▸ WHAT IS BEING ASKED
Filter the entries, keeping every line with the string "трекпадов".

(Records contained in a dataset)

----------

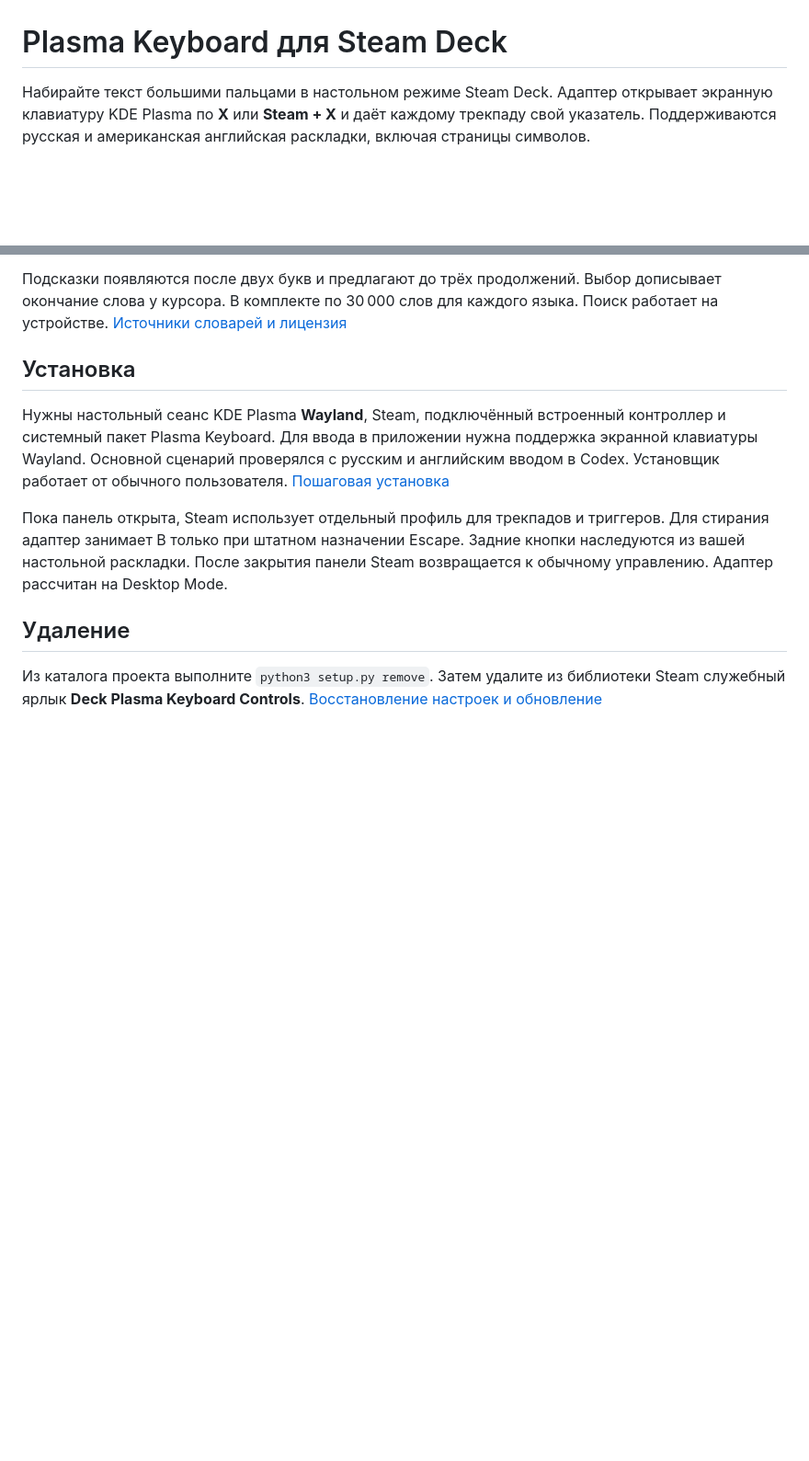
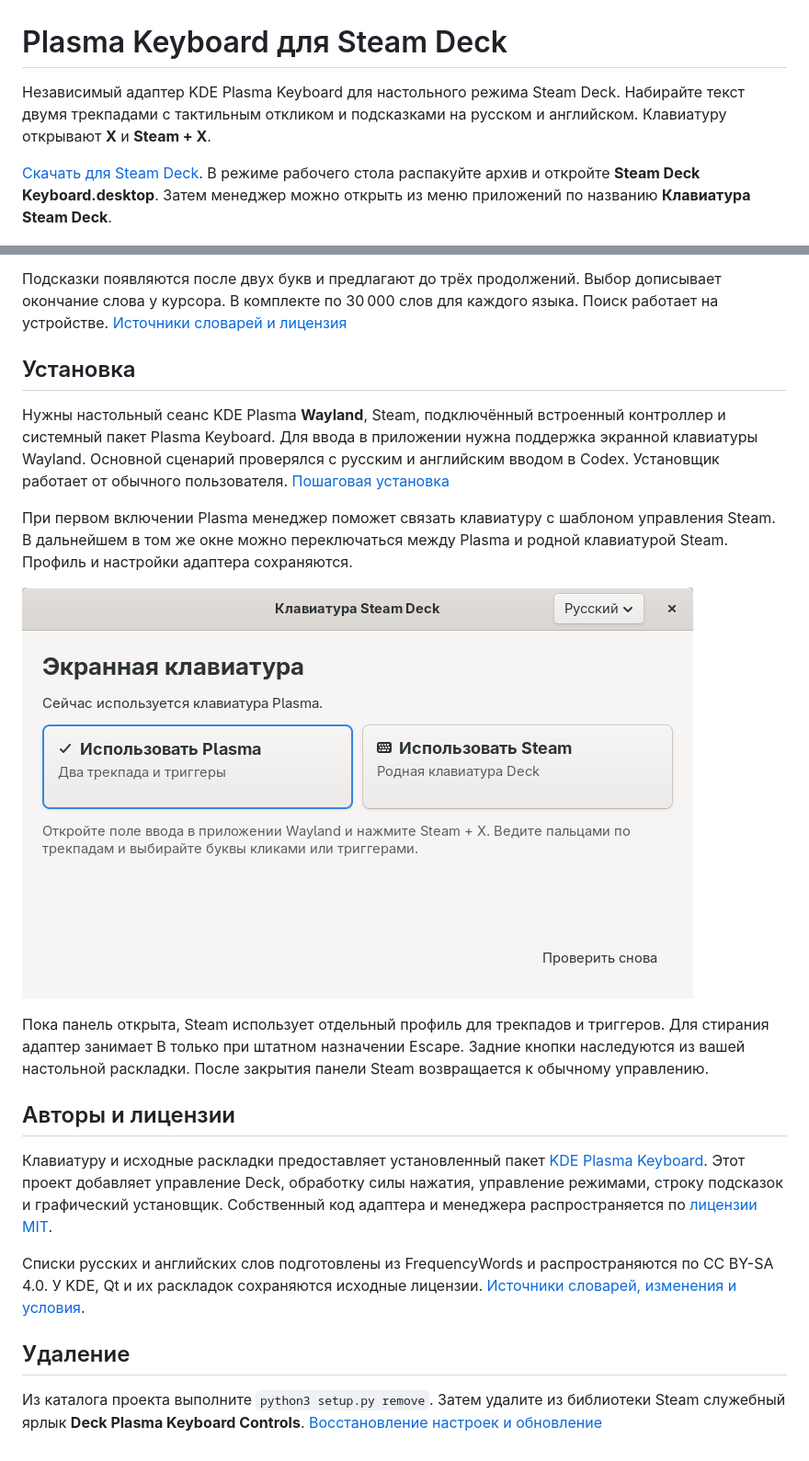
Before and after one commit to YaziAranea/Decktil, a Markdown page: README.md, 2 parts joined by grey strips. Shown at 92% size. Rendered like a GitHub page; pictures changed too: docs/manager.png (added); blank space fills up the shorter version.

```diff
--- a/README.md
+++ b/README.md
@@ -1,6 +1,8 @@
 # Plasma Keyboard для Steam Deck
 
-Набирайте текст большими пальцами в настольном режиме Steam Deck. Адаптер открывает экранную клавиатуру KDE Plasma по **X** или **Steam + X** и даёт каждому трекпаду свой указатель. Поддерживаются русская и американская английская раскладки, включая страницы символов.
+Независимый адаптер KDE Plasma Keyboard для настольного режима Steam Deck. Набирайте текст двумя трекпадами с тактильным откликом и подсказками на русском и английском. Клавиатуру открывают **X** и **Steam + X**.
+
+[Скачать для Steam Deck](https://github.com/YaziAranea/steam-deck-plasma-keyboard/archive/refs/heads/main.tar.gz). В режиме рабочего стола распакуйте архив и откройте **Steam Deck Keyboard.desktop**. Затем менеджер можно открыть из меню приложений по названию **Клавиатура Steam Deck**.
 
 ![Клавиатура Plasma с голубым и янтарным указателями трекпадов](docs/keyboard.png)
 
@@ -26,7 +28,17 @@
 
 Нужны настольный сеанс KDE Plasma **Wayland**, Steam, подключённый встроенный контроллер и системный пакет Plasma Keyboard. Для ввода в приложении нужна поддержка экранной клавиатуры Wayland. Основной сценарий проверялся с русским и английским вводом в Codex. Установщик работает от обычного пользователя. [Пошаговая установка](INSTALL.md)
 
-Пока панель открыта, Steam использует отдельный профиль для трекпадов и триггеров. Для стирания адаптер занимает B только при штатном назначении Escape. Задние кнопки наследуются из вашей настольной раскладки. После закрытия панели Steam возвращается к обычному управлению. Адаптер рассчитан на Desktop Mode.
+При первом включении Plasma менеджер поможет связать клавиатуру с шаблоном управления Steam. В дальнейшем в том же окне можно переключаться между Plasma и родной клавиатурой Steam. Профиль и настройки адаптера сохраняются.
+
+![Менеджер в режиме Plasma с кнопкой возврата к Steam](docs/manager.png)
+
+Пока панель открыта, Steam использует отдельный профиль для трекпадов и триггеров. Для стирания адаптер занимает B только при штатном назначении Escape. Задние кнопки наследуются из вашей настольной раскладки. После закрытия панели Steam возвращается к обычному управлению.
+
+## Авторы и лицензии
+
+Клавиатуру и исходные раскладки предоставляет установленный пакет [KDE Plasma Keyboard](https://github.com/KDE/plasma-keyboard). Этот проект добавляет управление Deck, обработку силы нажатия, управление режимами, строку подсказок и графический установщик. Собственный код адаптера и менеджера распространяется по [лицензии MIT](LICENSE).
+
+Списки русских и английских слов подготовлены из FrequencyWords и распространяются по CC BY-SA 4.0. У KDE, Qt и их раскладок сохраняются исходные лицензии. [Источники словарей, изменения и условия](src/words/NOTICE.md).
 
 ## Удаление
 
```
Also changed, not shown: INSTALL.md (+16 -1 lines), 8 other files.
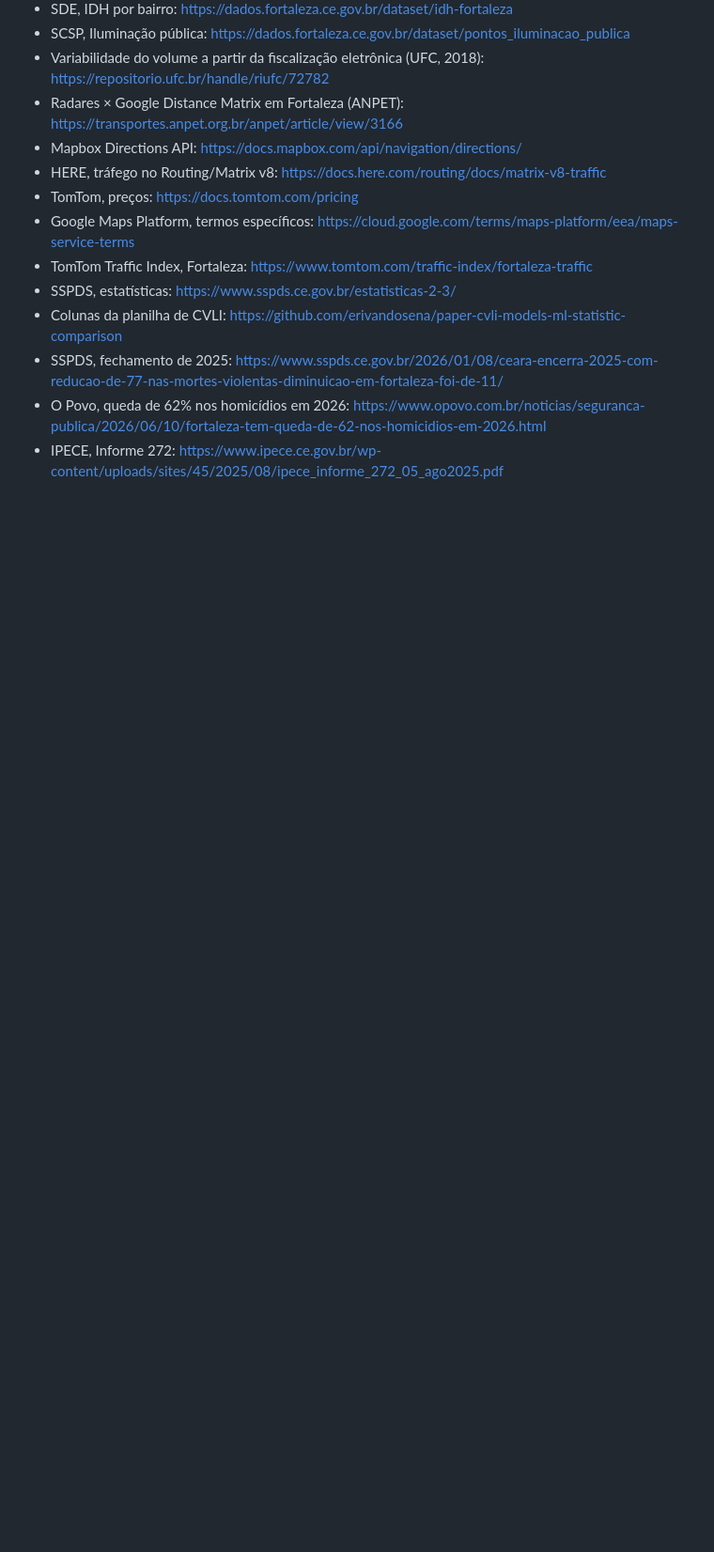
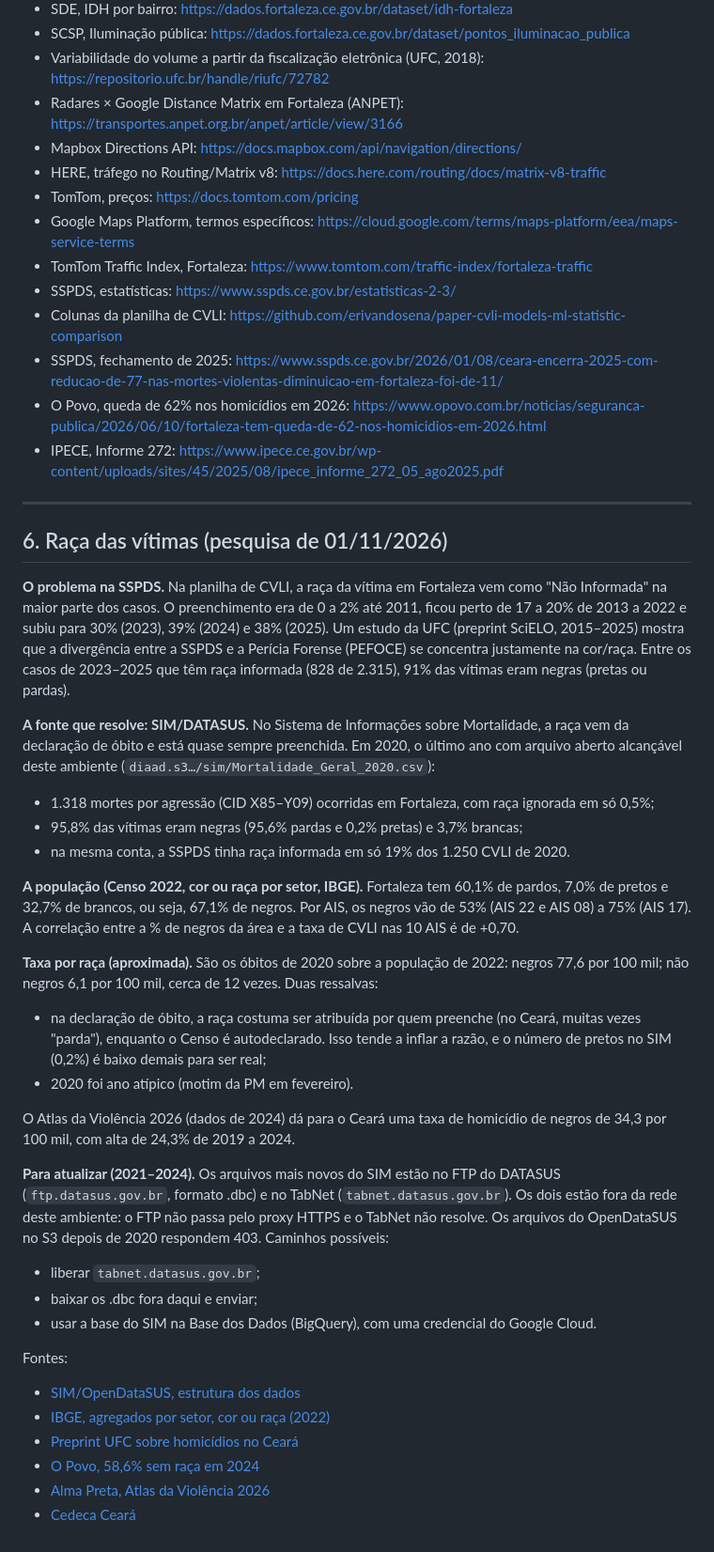
Before and after one commit to NicolasDev-web/Dashboard_de_Bairros_de_Fortaleza, a Markdown page: docs/pesquisa_seguranca_transito.md, the part around the change. Shown at 94% size. Rendered like a GitHub page; blank space fills up the shorter version.

Commit message:
Pesquisa: raça das vítimas (SSPDS x SIM/DATASUS x Censo 2022)
Co-Authored-By: Claude Opus 5.5 <noreply@anthropic.com>
Claude-Session: https://claude.ai/code/session_01JkXbJx116nyUR5KRVMqj4Q

```diff
--- a/docs/pesquisa_seguranca_transito.md
+++ b/docs/pesquisa_seguranca_transito.md
@@ -177,3 +177,35 @@ O que já está no painel: Geist e Geist Mono, azul cobalto `#2f37c4` sobre pape
 - SSPDS, fechamento de 2025: https://www.sspds.ce.gov.br/2026/01/08/ceara-encerra-2025-com-reducao-de-77-nas-mortes-violentas-diminuicao-em-fortaleza-foi-de-11/
 - O Povo, queda de 62% nos homicídios em 2026: https://www.opovo.com.br/noticias/seguranca-publica/2026/06/10/fortaleza-tem-queda-de-62-nos-homicidios-em-2026.html
 - IPECE, Informe 272: https://www.ipece.ce.gov.br/wp-content/uploads/sites/45/2025/08/ipece_informe_272_05_ago2025.pdf
+
+---
+
+## 6. Raça das vítimas (pesquisa de 01/11/2026)
+
+**O problema na SSPDS.** Na planilha de CVLI, a raça da vítima em Fortaleza vem como "Não Informada" na maior parte dos casos. O preenchimento era de 0 a 2% até 2011, ficou perto de 17 a 20% de 2013 a 2022 e subiu para 30% (2023), 39% (2024) e 38% (2025). Um estudo da UFC (preprint SciELO, 2015–2025) mostra que a divergência entre a SSPDS e a Perícia Forense (PEFOCE) se concentra justamente na cor/raça. Entre os casos de 2023–2025 que têm raça informada (828 de 2.315), 91% das vítimas eram negras (pretas ou pardas).
+
+**A fonte que resolve: SIM/DATASUS.** No Sistema de Informações sobre Mortalidade, a raça vem da declaração de óbito e está quase sempre preenchida. Em 2020, o último ano com arquivo aberto alcançável deste ambiente (`diaad.s3…/sim/Mortalidade_Geral_2020.csv`):
+- 1.318 mortes por agressão (CID X85–Y09) ocorridas em Fortaleza, com raça ignorada em só 0,5%;
+- 95,8% das vítimas eram negras (95,6% pardas e 0,2% pretas) e 3,7% brancas;
+- na mesma conta, a SSPDS tinha raça informada em só 19% dos 1.250 CVLI de 2020.
+
+**A população (Censo 2022, cor ou raça por setor, IBGE).** Fortaleza tem 60,1% de pardos, 7,0% de pretos e 32,7% de brancos, ou seja, 67,1% de negros. Por AIS, os negros vão de 53% (AIS 22 e AIS 08) a 75% (AIS 17). A correlação entre a % de negros da área e a taxa de CVLI nas 10 AIS é de +0,70.
+
+**Taxa por raça (aproximada).** São os óbitos de 2020 sobre a população de 2022: negros 77,6 por 100 mil; não negros 6,1 por 100 mil, cerca de 12 vezes. Duas ressalvas:
+- na declaração de óbito, a raça costuma ser atribuída por quem preenche (no Ceará, muitas vezes "parda"), enquanto o Censo é autodeclarado. Isso tende a inflar a razão, e o número de pretos no SIM (0,2%) é baixo demais para ser real;
+- 2020 foi ano atípico (motim da PM em fevereiro).
+
+O Atlas da Violência 2026 (dados de 2024) dá para o Ceará uma taxa de homicídio de negros de 34,3 por 100 mil, com alta de 24,3% de 2019 a 2024.
+
+**Para atualizar (2021–2024).** Os arquivos mais novos do SIM estão no FTP do DATASUS (`ftp.datasus.gov.br`, formato .dbc) e no TabNet (`tabnet.datasus.gov.br`). Os dois estão fora da rede deste ambiente: o FTP não passa pelo proxy HTTPS e o TabNet não resolve. Os arquivos do OpenDataSUS no S3 depois de 2020 respondem 403. Caminhos possíveis:
+- liberar `tabnet.datasus.gov.br`;
+- baixar os .dbc fora daqui e enviar;
+- usar a base do SIM na Base dos Dados (BigQuery), com uma credencial do Google Cloud.
+
+Fontes:
+- [SIM/OpenDataSUS, estrutura dos dados](https://diaad.s3.sa-east-1.amazonaws.com/sim/Mortalidade_Geral+-+Estrutura.pdf)
+- [IBGE, agregados por setor, cor ou raça (2022)](https://ftp.ibge.gov.br/Censos/Censo_Demografico_2022/Agregados_por_Setores_Censitarios/Agregados_por_Setor_csv/)
+- [Preprint UFC sobre homicídios no Ceará](https://preprints.scielo.org/index.php/scielo/preprint/view/17780)
+- [O Povo, 58,6% sem raça em 2024](https://mais.opovo.com.br/jornal/cidades/2024/12/01/ce-tem-a-8-maior-taxa-de-negros-mortos-por-arma-de-fogo-no-pais.html)
+- [Alma Preta, Atlas da Violência 2026](https://almapreta.com.br/sessao/cotidiano/homicidios-negros-atlas-da-violencia-2026/)
+- [Cedeca Ceará](https://cedecaceara.org.br/2025/05/26/atlas-da-violencia-e-o-recorte-do-cedeca-ceara/)
```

----------

▸ EXERCISE ANSWER
 ![Клавиатура Plasma с голубым и янтарным указателями трекпадов](docs/keyboard.png)
-Пока панель открыта, Steam использует отдельный профиль для трекпадов и триггеров. Для стирания адаптер занимает B только при штатном назначении Escape. Задние кнопки наследуются из вашей настольной раскладки. После закрытия панели Steam возвращается к обычному управлению. Адаптер рассчитан на Desktop Mode.
+Пока панель открыта, Steam использует отдельный профиль для трекпадов и триггеров. Для стирания адаптер занимает B только при штатном назначении Escape. Задние кнопки наследуются из вашей настольной раскладки. После закрытия панели Steam возвращается к обычному управлению.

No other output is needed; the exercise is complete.